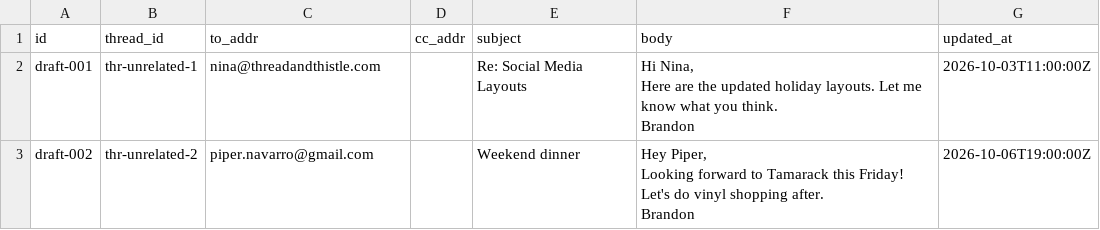
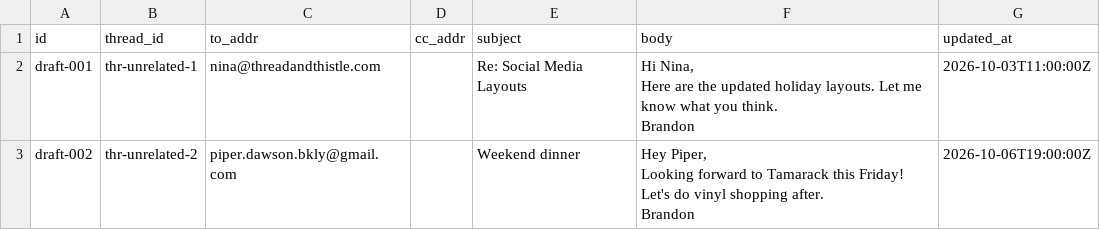
Before and after one commit to Jaguarjaat/Jagveer-brandon-hill, a CSV file: mock_data/gmail-api/drafts.csv, drawn as a sheet.

```diff
--- a/mock_data/gmail-api/drafts.csv
+++ b/mock_data/gmail-api/drafts.csv
@@ -6,6 +6,6 @@ Here are the updated holiday layouts. Let me know what you think.
 Brandon",2026-10-03T11:00:00Z
-draft-002,thr-unrelated-2,piper.navarro@gmail.com,,Weekend dinner,"Hey Piper,
-
-Looking forward to Tamarack this Friday! Let's do vinyl shopping after.
-
-Brandon",2026-10-06T19:00:00Z
+draft-002,thr-unrelated-2,piper.dawson.bkly@gmail.com,,Weekend dinner,"Hey Piper,
+
+Looking forward to Tamarack this Friday! Let's do vinyl shopping after.
+
+Brandon",2026-10-06T19:00:00Z
```
Also changed, not shown: data/data_03.csv, data/data_06.csv, 15 other files.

####

Directions: Within the data above, filter for lines containing the word "drafts" and copy each one.

Solution for this exercise:
Before and after one commit to Jaguarjaat/Jagveer-brandon-hill, a CSV file: mock_data/gmail-api/drafts.csv, drawn as a sheet.
--- a/mock_data/gmail-api/drafts.csv
+++ b/mock_data/gmail-api/drafts.csv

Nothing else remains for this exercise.